■ WHAT IS REQUIRED
Look through the data that follows and copy each line with the string "shown".

■ EXERCISE MATERIAL
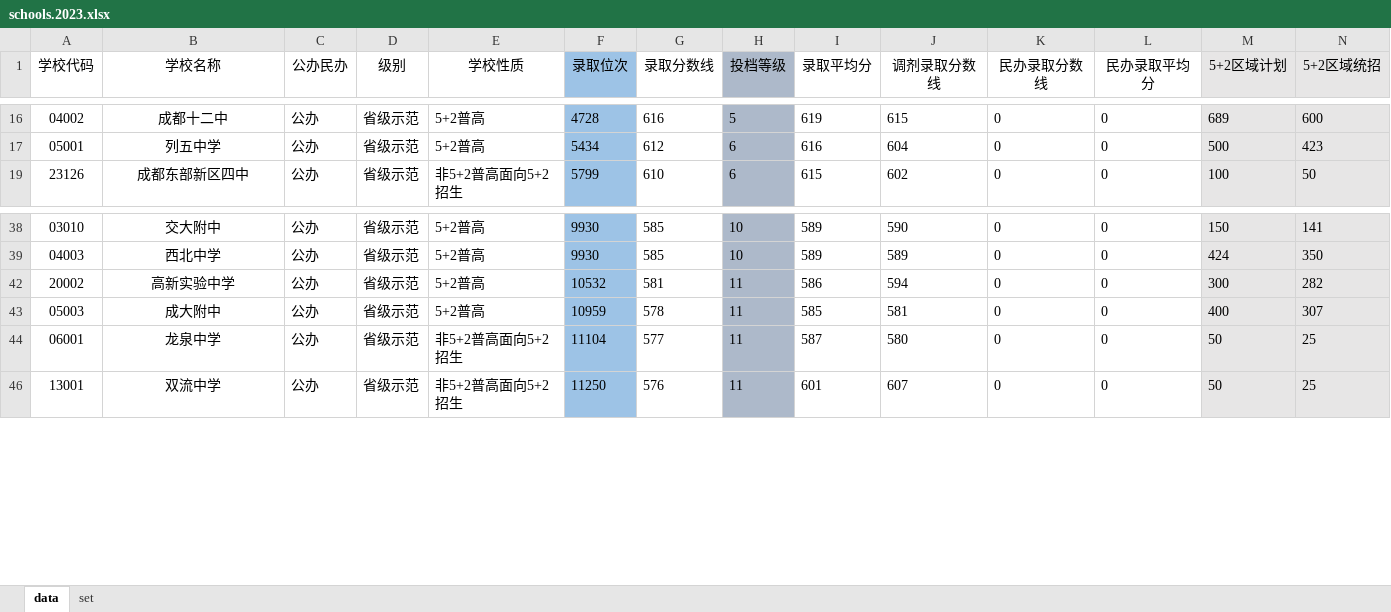
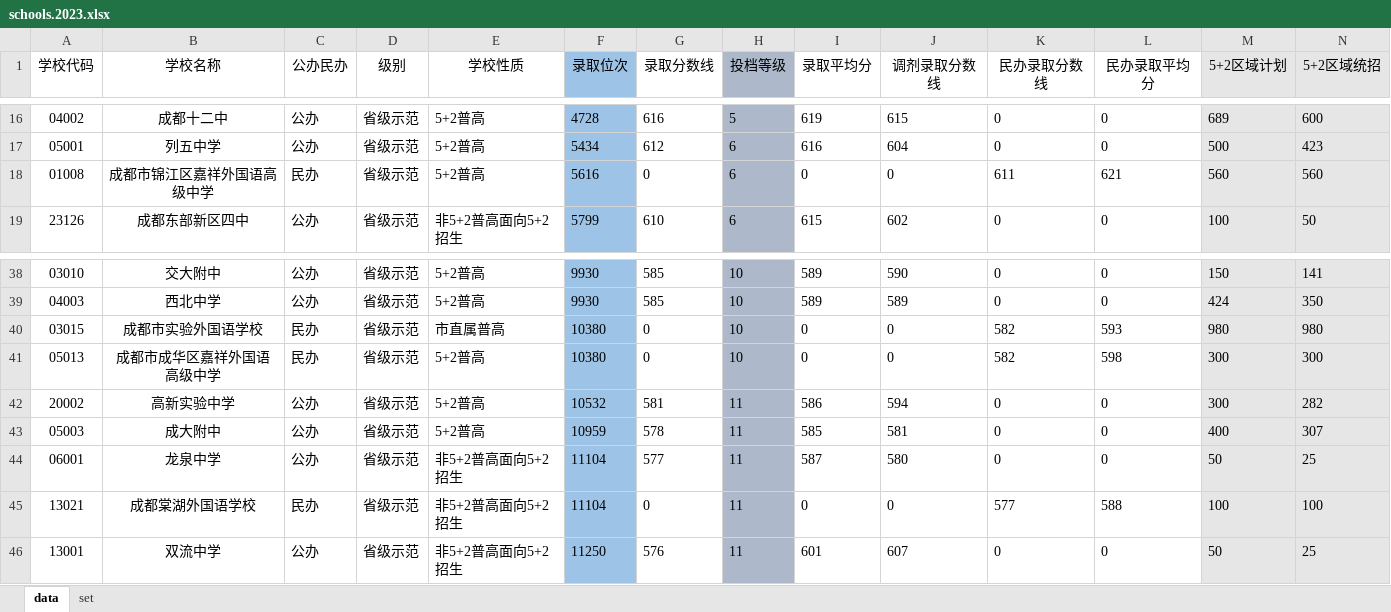
Before and after one commit to panxiao2014/zhongkao, an Excel workbook: data/schools.2023.xlsx, sheet data, drawn as a sheet; only a part is shown, gaps mark what is left out; values as stored, in another font and other column widths than the file's, no borders; rows hold the shown columns only; the diff covers the shown part only; the diff names each change by its address in the sheet, - before the commit and + after, or states it on an @@ line.

```diff
--- a/data/schools.2023.xlsx (sheet data)
+++ b/data/schools.2023.xlsx (sheet data)
@@ row 18 unhidden: 01008 | 成都市锦江区嘉祥外国语高级中学 | 民办 | 省级示范 | 5+2普高 | 5616 | 0 | 6 | 0 | 0 | 611 | 621 | 560 | 560 @@
@@ row 40 unhidden: 03015 | 成都市实验外国语学校 | 民办 | 省级示范 | 市直属普高 | 10380 | 0 | 10 | 0 | 0 | 582 | 593 | 980 | 980 @@
@@ row 41 unhidden: 05013 | 成都市成华区嘉祥外国语 高级中学 | 民办 | 省级示范 | 5+2普高 | 10380 | 0 | 10 | 0 | 0 | 582 | 598 | 300 | 300 @@
@@ row 45 unhidden: 13021 | 成都棠湖外国语学校 | 民办 | 省级示范 | 非5+2普高面向5+2招生 | 11104 | 0 | 11 | 0 | 0 | 577 | 588 | 100 | 100 @@
```
Also changed, not shown: 10 hidden or unhidden rows elsewhere in this sheet, 6 other files.
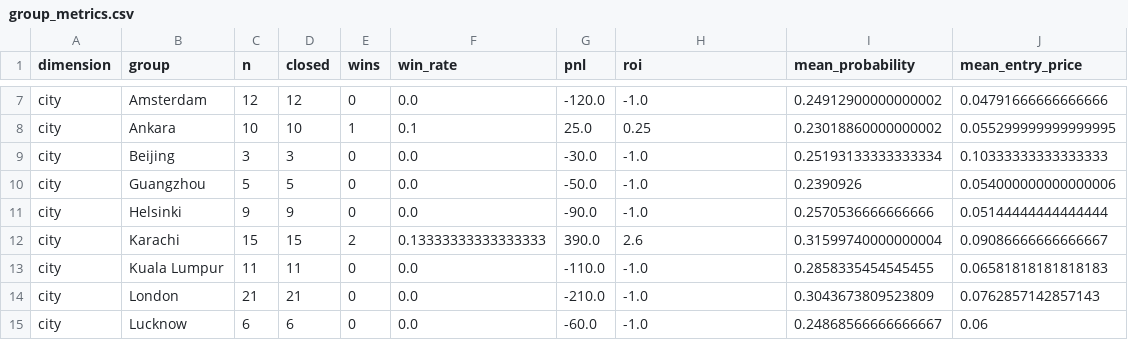
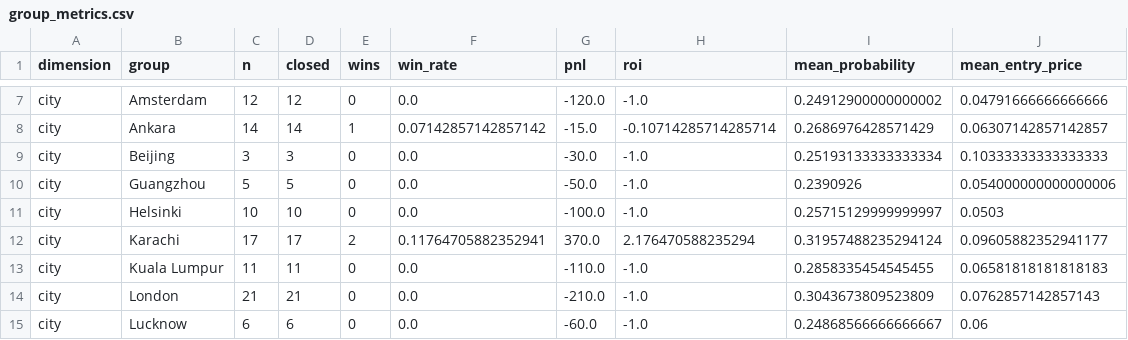
Before and after one commit to nelgibson836-png/PolymarketWeatherEdgeLab, a CSV file: data/edge/validation/group_metrics.csv, drawn as a sheet; only a part is shown, gaps mark what is left out; the diff covers the shown part only; the diff names each change by its address in the sheet, - before the commit and + after, or states it on an @@ line.

```diff
--- a/data/edge/validation/group_metrics.csv
+++ b/data/edge/validation/group_metrics.csv
-C8 (n): 10
+C8 (n): 14
-D8 (closed): 10
+D8 (closed): 14
-F8 (win_rate): 0.1
+F8 (win_rate): 0.07142857142857142
-G8 (pnl): 25.0
+G8 (pnl): -15.0
-H8 (roi): 0.25
+H8 (roi): -0.10714285714285714
-I8 (mean_probability): 0.23018860000000002
+I8 (mean_probability): 0.2686976428571429
-J8 (mean_entry_price): 0.055299999999999995
+J8 (mean_entry_price): 0.06307142857142857
-C11 (n): 9
+C11 (n): 10
-D11 (closed): 9
+D11 (closed): 10
-G11 (pnl): -90.0
+G11 (pnl): -100.0
-I11 (mean_probability): 0.2570536666666666
+I11 (mean_probability): 0.25715129999999997
-J11 (mean_entry_price): 0.05144444444444444
+J11 (mean_entry_price): 0.0503
-C12 (n): 15
+C12 (n): 17
-D12 (closed): 15
+D12 (closed): 17
-F12 (win_rate): 0.13333333333333333
+F12 (win_rate): 0.11764705882352941
-G12 (pnl): 390.0
+G12 (pnl): 370.0
-H12 (roi): 2.6
+H12 (roi): 2.176470588235294
-I12 (mean_probability): 0.31599740000000004
+I12 (mean_probability): 0.31957488235294124
-J12 (mean_entry_price): 0.09086666666666667
+J12 (mean_entry_price): 0.09605882352941177
```
Also changed, not shown: 33 edited cells elsewhere in this file, data/edge/paper/trades.csv, data/edge/validation/probability_bins.csv, 14 other files.
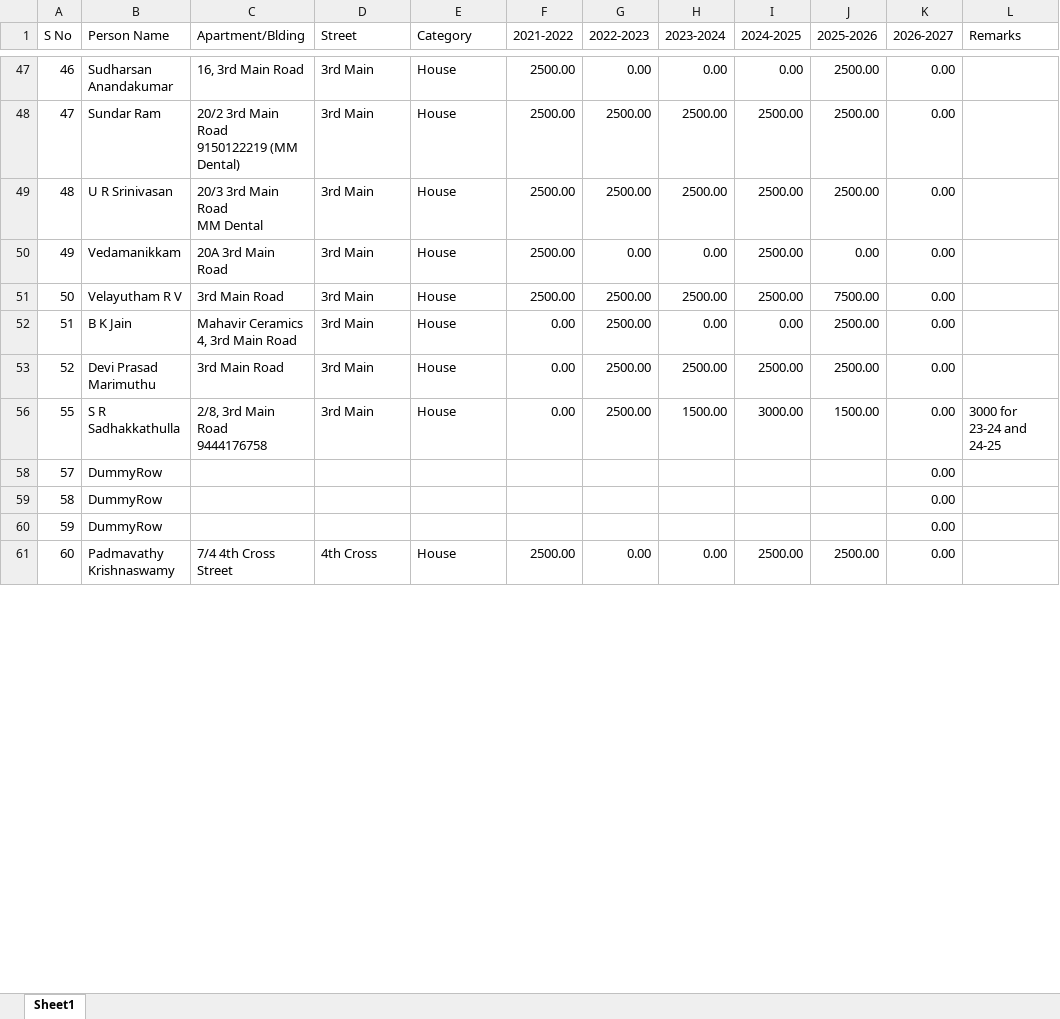
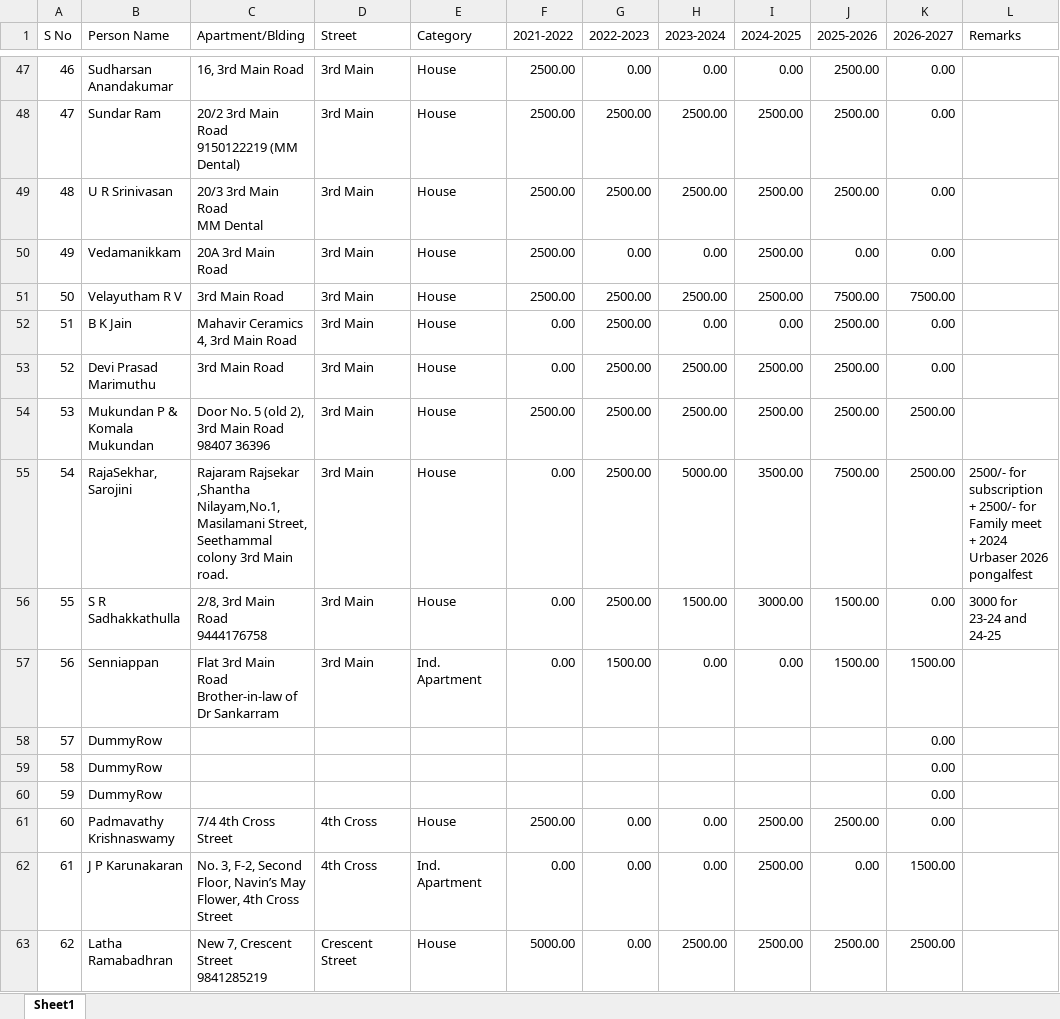
Before and after one commit to vu2ow/vu2ow.github.io, an Excel workbook: scra/scra_pymt_history_from_2021.xlsx, sheet Sheet1, drawn as a sheet; only a part is shown, gaps mark what is left out; values as stored, in another font and other column widths than the file's, no cell formats; ↵ is a line break in a cell; the diff covers the shown part only; the diff names each change by its address in the sheet, - before the commit and + after, or states it on an @@ line.

```diff
--- a/scra/scra_pymt_history_from_2021.xlsx (sheet Sheet1)
+++ b/scra/scra_pymt_history_from_2021.xlsx (sheet Sheet1)
-K51 (2026-2027): 0.00
+K51 (2026-2027): 7500.00
@@ row 54 unhidden: 53 | Mukundan P & Komala Mukundan | Door No. 5 (old 2), 3rd Main Road ↵ 98407 36396 | 3rd Main | House | 2500.00 | 2500.00 | 2500.00 | 2500.00 | 2500.00 | 2500.00 @@
@@ row 55 unhidden: 54 | RajaSekhar, Sarojini | Rajaram Rajsekar ,Shantha Nilayam,No.1, Masilamani Street, Seethammal colony 3rd Main road. | 3rd Main | House | 0.00 | 2500.00 | 5000.00 | 3500.00 | 7500.00 | 2500.00 | 2500/- for subscription + 2500/- for Family meet + 2024 Urbaser 2026 pongalfest @@
@@ row 57 unhidden: 56 | Senniappan | Flat 3rd Main Road ↵ Brother-in-law of Dr Sankarram | 3rd Main | Ind. Apartment | 0.00 | 1500.00 | 0.00 | 0.00 | 1500.00 | 1500.00 @@
@@ row 62 unhidden: 61 | J P Karunakaran | No. 3, F-2, Second Floor, Navin’s May Flower, 4th Cross Street | 4th Cross | Ind. Apartment | 0.00 | 0.00 | 0.00 | 2500.00 | 0.00 | 1500.00 @@
@@ row 63 unhidden: 62 | Latha Ramabadhran | New 7, Crescent Street ↵ 9841285219 | Crescent Street | House | 5000.00 | 0.00 | 2500.00 | 2500.00 | 2500.00 | 2500.00 @@
```
Also changed, not shown: 2 added rows, 2 removed rows, 29 hidden or unhidden rows and 30 edited cells elsewhere in this sheet, cell formats, scra/scra21-26_new.xlsx, 15 other files.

■ SOLUTION BELOW
Before and after one commit to panxiao2014/zhongkao, an Excel workbook: data/schools.2023.xlsx, sheet data, drawn as a sheet; only a part is shown, gaps mark what is left out; values as stored, in another font and other column widths than the file's, no borders; rows hold the shown columns only; the diff covers the shown part only; the diff names each change by its address in the sheet, - before the commit and + after, or states it on an @@ line.
Also changed, not shown: 10 hidden or unhidden rows elsewhere in this sheet, 6 other files.
Before and after one commit to nelgibson836-png/PolymarketWeatherEdgeLab, a CSV file: data/edge/validation/group_metrics.csv, drawn as a sheet; only a part is shown, gaps mark what is left out; the diff covers the shown part only; the diff names each change by its address in the sheet, - before the commit and + after, or states it on an @@ line.
Also changed, not shown: 33 edited cells elsewhere in this file, data/edge/paper/trades.csv, data/edge/validation/probability_bins.csv, 14 other files.
Before and after one commit to vu2ow/vu2ow.github.io, an Excel workbook: scra/scra_pymt_history_from_2021.xlsx, sheet Sheet1, drawn as a sheet; only a part is shown, gaps mark what is left out; values as stored, in another font and other column widths than the file's, no cell formats; ↵ is a line break in a cell; the diff covers the shown part only; the diff names each change by its address in the sheet, - before the commit and + after, or states it on an @@ line.
Also changed, not shown: 2 added rows, 2 removed rows, 29 hidden or unhidden rows and 30 edited cells elsewhere in this sheet, cell formats, scra/scra21-26_new.xlsx, 15 other files.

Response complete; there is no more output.